If you’re willing to be flexible on your travel dates than this trick can save you a lot of money. Usually, people have specific dates in mind for travel which are usually…leave on a Friday and come back on a Sunday. But what if you traveled Saturday to Monday instead? Would that be cheaper? The best way to get a feel of prices based on flexible dates is to use the +/- 2 days feature of the Matrix Airfare Search to find the best combination of departure dates that give you the lowest airfare. If you are extremely flexible with you dates, you can also view an entire month of departure dates with a specified trip length. Look for my future post detailing how to use this option on the Matrix Airfare Search if you need help.
Kayak also has the flexible dates feature and allows you to look at a +/3 day feature. While Kayak is more limited in searching options, this flexible feature options is super simple to use and provides its findings in an easy to read table format.
I saved the best for last. This trick is not well known amongst the casual traveler and is not for the faint-hearted but when used wisely, it can save you upwards of $500! According to the rules of the FAA, as long as your departure date is 7 days or more from the time you booked your tickets, you are allowed to cancel your airline ticket within 24 hours of booking without paying any fees or penalty.

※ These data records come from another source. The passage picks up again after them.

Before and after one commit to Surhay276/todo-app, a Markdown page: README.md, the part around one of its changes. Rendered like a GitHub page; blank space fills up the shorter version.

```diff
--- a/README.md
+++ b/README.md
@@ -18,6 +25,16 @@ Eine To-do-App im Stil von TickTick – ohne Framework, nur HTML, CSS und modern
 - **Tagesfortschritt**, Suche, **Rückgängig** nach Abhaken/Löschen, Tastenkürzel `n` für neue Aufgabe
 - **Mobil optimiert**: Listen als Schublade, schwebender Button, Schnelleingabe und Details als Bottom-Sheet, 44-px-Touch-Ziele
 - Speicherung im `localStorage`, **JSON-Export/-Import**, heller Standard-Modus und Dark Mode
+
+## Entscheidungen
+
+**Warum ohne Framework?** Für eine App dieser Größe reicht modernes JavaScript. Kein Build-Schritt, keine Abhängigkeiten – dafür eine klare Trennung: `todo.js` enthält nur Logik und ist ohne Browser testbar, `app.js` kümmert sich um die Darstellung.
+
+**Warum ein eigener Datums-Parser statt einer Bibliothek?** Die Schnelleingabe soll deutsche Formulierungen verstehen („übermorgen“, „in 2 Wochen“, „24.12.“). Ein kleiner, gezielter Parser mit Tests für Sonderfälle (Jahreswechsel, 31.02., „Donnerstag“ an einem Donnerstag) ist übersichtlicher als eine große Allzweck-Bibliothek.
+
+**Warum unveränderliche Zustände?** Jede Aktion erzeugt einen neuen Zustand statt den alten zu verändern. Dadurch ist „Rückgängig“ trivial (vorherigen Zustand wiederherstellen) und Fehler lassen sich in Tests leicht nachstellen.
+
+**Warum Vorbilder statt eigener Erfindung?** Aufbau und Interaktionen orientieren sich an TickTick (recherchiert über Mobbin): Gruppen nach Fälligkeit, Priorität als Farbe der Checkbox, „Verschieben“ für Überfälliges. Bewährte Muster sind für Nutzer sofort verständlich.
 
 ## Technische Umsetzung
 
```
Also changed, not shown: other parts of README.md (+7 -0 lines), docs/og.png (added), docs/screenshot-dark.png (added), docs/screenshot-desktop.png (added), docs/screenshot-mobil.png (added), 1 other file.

That’s right…you can just go to the place where you booked your tickets and just hit the cancel button and get away with it! What does it mean to you? Let me provide a real world example. Ashley booked a flight on Delta for $1050 from Tampa to Barcelona on a Monday at 11 PM. On Tuesday at 6 PM, she noticed that the same exact flight on Delta had dropped to $980. So, she quickly cancelled and re-booked her flight on Delta’s website. Then, on Wednesday morning at 10am, she noticed the price for the same exact flight had dropped to $750. So, she rinsed-and-repeat and canceled her old flight and booked the new one. This fun game finally ended when the price of the flights jumped back to $1050 around 8PM and stayed there. So, in the end, she ended up saving around $300 all by doing some simple mouse clicks!! All she had to do was monitor the airfare every couple of hours and it ended up saving her three hundred greenbacks. Use this tip wisely and you can win at the games airlines love to play.